Problem statement:
Give the number of lines below with "defaults" in them, leaving out anything else.

*** Opening Extracted entries ***

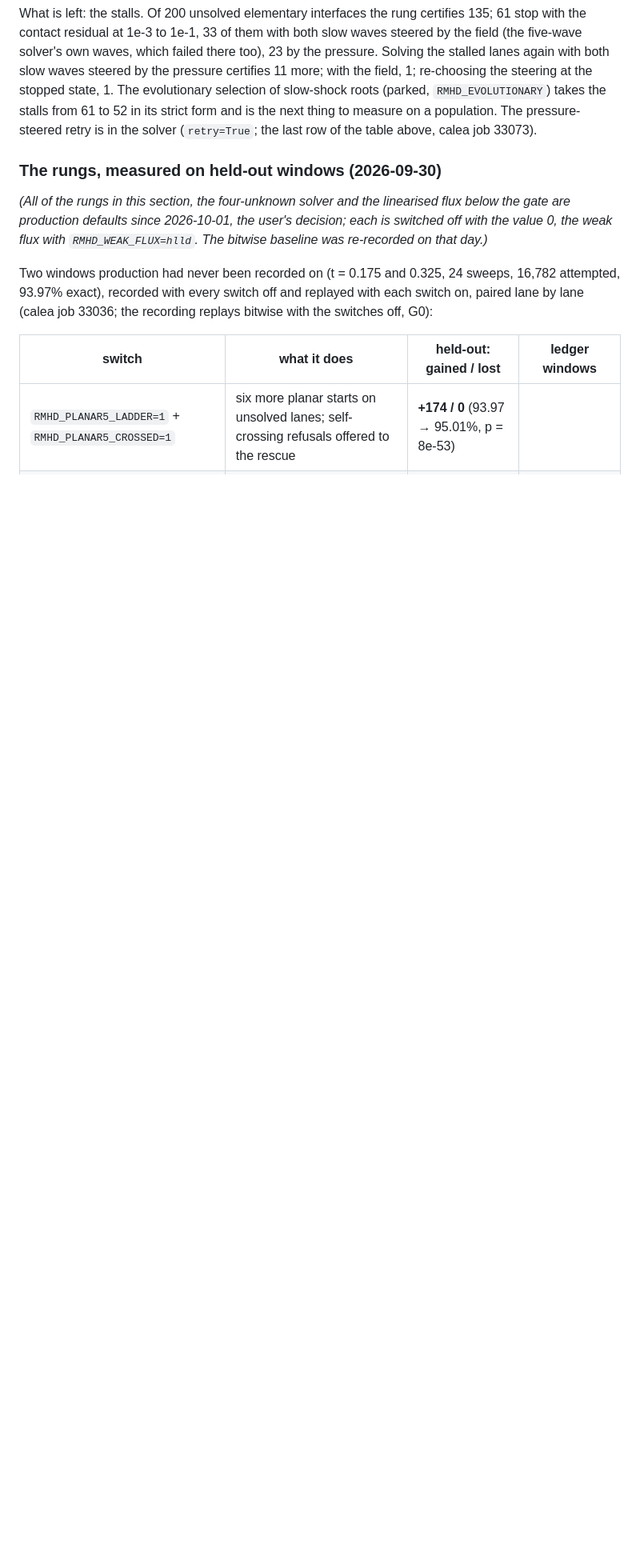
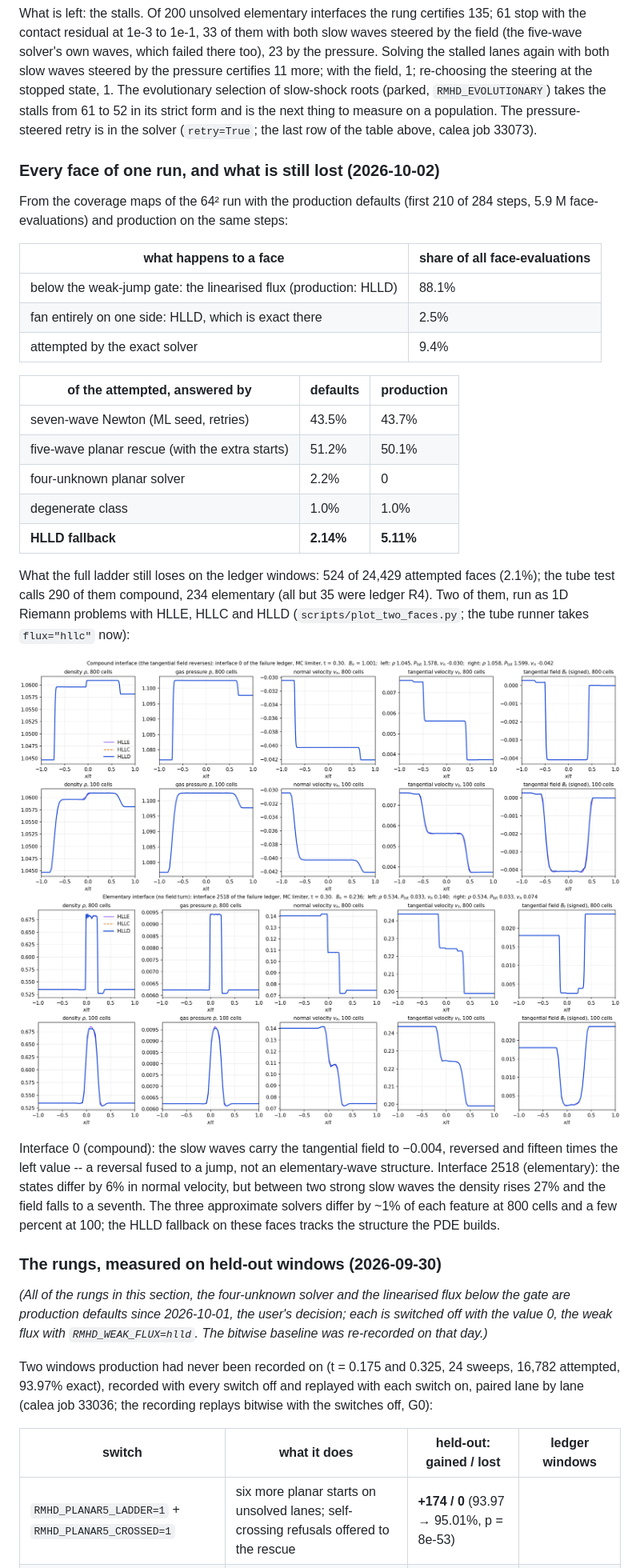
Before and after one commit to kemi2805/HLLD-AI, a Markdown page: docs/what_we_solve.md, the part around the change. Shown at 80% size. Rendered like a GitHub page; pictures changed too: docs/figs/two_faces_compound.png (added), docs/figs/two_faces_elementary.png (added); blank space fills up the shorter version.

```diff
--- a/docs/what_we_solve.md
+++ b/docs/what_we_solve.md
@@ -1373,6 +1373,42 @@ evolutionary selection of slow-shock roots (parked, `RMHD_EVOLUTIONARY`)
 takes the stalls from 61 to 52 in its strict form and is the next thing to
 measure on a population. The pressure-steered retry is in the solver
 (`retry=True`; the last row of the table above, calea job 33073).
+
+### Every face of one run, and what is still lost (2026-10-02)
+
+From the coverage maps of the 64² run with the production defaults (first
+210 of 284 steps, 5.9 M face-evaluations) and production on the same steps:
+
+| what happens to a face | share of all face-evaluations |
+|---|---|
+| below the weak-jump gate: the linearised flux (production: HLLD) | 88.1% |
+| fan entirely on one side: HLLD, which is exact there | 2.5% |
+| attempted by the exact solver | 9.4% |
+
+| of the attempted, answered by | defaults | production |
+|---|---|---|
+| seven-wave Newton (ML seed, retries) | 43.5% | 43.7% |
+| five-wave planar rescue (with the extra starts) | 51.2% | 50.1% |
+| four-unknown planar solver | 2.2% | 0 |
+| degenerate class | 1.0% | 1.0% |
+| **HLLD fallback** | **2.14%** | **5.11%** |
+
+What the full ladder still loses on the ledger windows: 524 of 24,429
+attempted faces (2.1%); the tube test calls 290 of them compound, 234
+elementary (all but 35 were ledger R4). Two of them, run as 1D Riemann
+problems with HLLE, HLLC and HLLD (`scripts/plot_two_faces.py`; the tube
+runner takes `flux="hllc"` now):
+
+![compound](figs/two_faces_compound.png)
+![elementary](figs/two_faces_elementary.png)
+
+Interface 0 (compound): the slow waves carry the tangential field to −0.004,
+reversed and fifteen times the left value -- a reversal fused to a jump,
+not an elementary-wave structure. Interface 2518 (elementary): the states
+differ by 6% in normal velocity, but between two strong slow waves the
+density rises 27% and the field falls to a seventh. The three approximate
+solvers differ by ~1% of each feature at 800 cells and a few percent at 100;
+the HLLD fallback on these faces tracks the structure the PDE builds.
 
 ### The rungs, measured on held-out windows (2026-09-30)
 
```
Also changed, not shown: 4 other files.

*** Closing Extracted entries ***

Answer section:
2